Of course Zanu-PFs' Zimbabwe is a bad apple in the African basket. Get rid of it now. Exclude it from feature plans, especially as far as economic development with the "outside Africa" is concerned.

And in the meantime our economy has not seen the worst of the falling Rand saga as yet. Last week I reported on the price of milk, so big was my surprise when checking sachet prices at the local Engen (Mobil) shop and discovering that these guys charge well over six bucks a liter! Then again cigarette prices are close on 30% more than at the local Greek shop. Should've expected that! Big story on Sunday was the relevant price increases on basic foodstuff. With some products being increased by up to between 40 and 69% in one go where the estimated manufacturing cost amounted to nothing more than 12 to 14%. But this ain't nothing yet! Fuel is going up by 25 cents a liter next month which will speed up the already rolling ball of ever increasing prices.

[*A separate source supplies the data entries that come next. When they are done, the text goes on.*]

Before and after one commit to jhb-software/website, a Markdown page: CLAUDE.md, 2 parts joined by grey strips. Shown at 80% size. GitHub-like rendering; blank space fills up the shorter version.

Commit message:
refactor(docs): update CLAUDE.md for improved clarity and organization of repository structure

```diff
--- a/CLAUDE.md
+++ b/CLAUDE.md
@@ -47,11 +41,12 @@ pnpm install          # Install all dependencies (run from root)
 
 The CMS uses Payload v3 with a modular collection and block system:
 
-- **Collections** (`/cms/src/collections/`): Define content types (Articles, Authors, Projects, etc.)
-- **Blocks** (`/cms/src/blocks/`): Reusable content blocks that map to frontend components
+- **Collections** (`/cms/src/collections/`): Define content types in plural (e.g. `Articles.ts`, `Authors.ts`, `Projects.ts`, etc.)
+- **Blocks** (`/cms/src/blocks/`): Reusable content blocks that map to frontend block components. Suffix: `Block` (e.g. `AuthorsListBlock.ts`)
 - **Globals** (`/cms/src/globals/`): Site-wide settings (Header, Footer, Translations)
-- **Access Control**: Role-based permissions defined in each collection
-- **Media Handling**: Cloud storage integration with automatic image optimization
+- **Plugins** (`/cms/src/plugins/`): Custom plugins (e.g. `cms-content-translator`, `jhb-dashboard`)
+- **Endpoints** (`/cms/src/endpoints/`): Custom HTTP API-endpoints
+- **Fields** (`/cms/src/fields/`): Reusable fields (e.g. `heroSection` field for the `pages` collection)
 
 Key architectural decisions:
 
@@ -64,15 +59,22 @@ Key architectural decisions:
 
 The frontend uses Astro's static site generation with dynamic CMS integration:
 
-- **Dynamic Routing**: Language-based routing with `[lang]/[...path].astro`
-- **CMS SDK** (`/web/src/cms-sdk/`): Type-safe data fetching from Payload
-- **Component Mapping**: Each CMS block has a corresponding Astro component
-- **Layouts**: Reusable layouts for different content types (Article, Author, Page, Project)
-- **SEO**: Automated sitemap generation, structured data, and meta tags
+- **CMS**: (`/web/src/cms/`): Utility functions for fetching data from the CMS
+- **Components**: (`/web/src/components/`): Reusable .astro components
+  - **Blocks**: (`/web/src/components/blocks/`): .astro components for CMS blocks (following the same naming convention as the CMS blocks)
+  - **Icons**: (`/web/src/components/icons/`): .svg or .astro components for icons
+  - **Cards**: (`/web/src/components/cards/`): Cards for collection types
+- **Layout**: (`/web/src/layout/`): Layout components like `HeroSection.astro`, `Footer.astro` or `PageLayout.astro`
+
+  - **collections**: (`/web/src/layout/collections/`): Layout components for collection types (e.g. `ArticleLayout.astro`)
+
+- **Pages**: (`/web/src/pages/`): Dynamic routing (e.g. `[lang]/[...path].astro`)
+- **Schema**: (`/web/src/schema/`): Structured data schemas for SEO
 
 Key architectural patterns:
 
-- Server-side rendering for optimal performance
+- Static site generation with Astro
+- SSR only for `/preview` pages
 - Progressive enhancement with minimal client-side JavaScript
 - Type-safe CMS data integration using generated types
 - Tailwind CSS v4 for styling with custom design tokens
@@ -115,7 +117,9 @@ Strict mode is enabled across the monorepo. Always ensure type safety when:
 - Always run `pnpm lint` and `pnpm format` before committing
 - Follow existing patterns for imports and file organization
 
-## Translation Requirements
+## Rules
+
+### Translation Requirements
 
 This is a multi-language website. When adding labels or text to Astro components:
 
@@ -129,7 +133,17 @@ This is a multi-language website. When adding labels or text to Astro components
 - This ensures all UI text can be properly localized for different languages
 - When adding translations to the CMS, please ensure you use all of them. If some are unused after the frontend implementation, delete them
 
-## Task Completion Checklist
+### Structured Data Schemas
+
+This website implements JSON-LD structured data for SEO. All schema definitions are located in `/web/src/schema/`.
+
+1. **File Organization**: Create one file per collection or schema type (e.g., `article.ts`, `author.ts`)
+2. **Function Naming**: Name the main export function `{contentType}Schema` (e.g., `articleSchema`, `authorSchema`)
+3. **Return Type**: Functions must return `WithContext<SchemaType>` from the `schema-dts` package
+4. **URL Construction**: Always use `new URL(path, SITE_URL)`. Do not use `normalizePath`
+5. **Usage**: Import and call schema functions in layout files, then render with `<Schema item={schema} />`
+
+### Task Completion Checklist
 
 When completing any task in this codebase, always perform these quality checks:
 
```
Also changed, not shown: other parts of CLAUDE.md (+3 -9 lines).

I am currently looking at a certain business opportunity with the prospect of starting my own business. Seems this is the only way to "sort-of" survive in this country. Looking at most of our population the business owner seems to be the survivor. That of course excludes all high-flying government officials

If you haven't seen a Banana Republic as yet, hang on, we're getting there!